About 60 years ago, scientists discovered that a certain rare earth metal-hydrogen mixture, yttrium, could be the ideal moderator to go inside small, gas-cooled nuclear reactors.

ORNL researchers developed a quantum, or squeezed, light approach for atomic force microscopy that enables measurement of signals otherwise buried by noise. Credit: Raphael Pooser/ORNL, U.S. Dept. of Energy

Researchers at ORNL used quantum optics to advance state-of-the-art microscopy and illuminate a path to detecting material properties with greater sensitivity than is possible with traditional tools.

Simulation of short polymer chains

Oak Ridge National Laboratory scientists have discovered a cost-effective way to significantly improve the mechanical performance of common polymer nanocomposite materials.

Drawing of skyrmions spins

Scientists discovered a strategy for layering dissimilar crystals with atomic precision to control the size of resulting magnetic quasi-particles called skyrmions.

Paul Abraham uses mass spectrometry to study proteins.

Systems biologist Paul Abraham uses his fascination with proteins, the molecular machines of nature, to explore new ways to engineer more productive ecosystems and hardier bioenergy crops.

Hector J. Santos-Villalobos, left, and Oscar A. Martinez

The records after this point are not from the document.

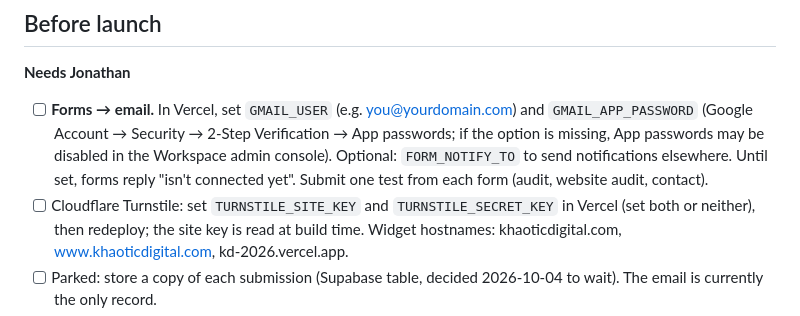
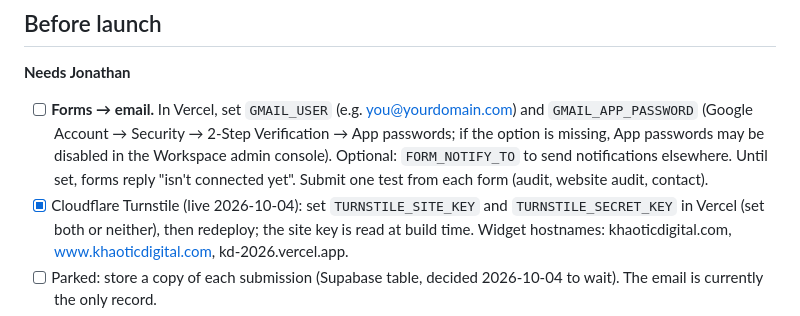
Before and after one commit to jcopacetic/kd_2026, a Markdown page: README.md, the part around the change. Drawn GitHub-style.

Commit message:
README: Turnstile live
Co-Authored-By: Claude Opus 5.5 <noreply@anthropic.com>

```diff
--- a/README.md
+++ b/README.md
@@ -37,7 +37,7 @@ Requires Node 22.12+.
       if the option is missing, App passwords may be disabled in the Workspace admin console).
       Optional: `FORM_NOTIFY_TO` to send notifications elsewhere. Until set, forms reply
       "isn't connected yet". Submit one test from each form (audit, website audit, contact).
-- [ ] Cloudflare Turnstile: set `TURNSTILE_SITE_KEY` and `TURNSTILE_SECRET_KEY` in Vercel
+- [x] Cloudflare Turnstile (live 2026-10-04): set `TURNSTILE_SITE_KEY` and `TURNSTILE_SECRET_KEY` in Vercel
       (set both or neither), then redeploy; the site key is read at build time. Widget
       hostnames: khaoticdigital.com, www.khaoticdigital.com, kd-2026.vercel.app.
 - [ ] Parked: store a copy of each submission (Supabase table, decided 2026-10-04 to wait).
```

Two staff members at the Department of Energy’s Oak Ridge National Laboratory have received prestigious HENAAC and Luminary Awards from Great Minds in STEM, a nonprofit organization that focuses on promoting STEM careers in underserved 

Cations between layers of MXene

A team led by Oak Ridge National Laboratory developed a novel, integrated approach to track energy-transporting ions within an ultra-thin material, which could unlock its energy storage potential leading toward faster charging, longer-lasting devices.

ORNL’s Lab-on-a-crystal uses machine learning to correlate materials’ mechanical, optical and electrical responses to dynamic environments. Credit: Ilia Ivanov/ORNL, U.S. Dept. of Energy

An all-in-one experimental platform developed at Oak Ridge National Laboratory’s Center for Nanophase Materials Sciences accelerates research on promising materials for future technologies.

Researchers at Oak Ridge National Laboratory shed new light on elusive chemical processes at the liquid-liquid interface during solvent extraction of cobalt (dark blue). Credit: Michelle Lehman/ORNL, U.S. Dept. of Energy

Real-time measurements captured by researchers at ORNL provide missing insight into chemical separations to recover cobalt, a critical raw material used to make batteries and magnets for modern technologies.

Battery materials at interface

Scientists seeking ways to improve a battery’s ability to hold a charge longer, using advanced materials that are safe, stable and efficient, have determined that the materials themselves are only part of the solution.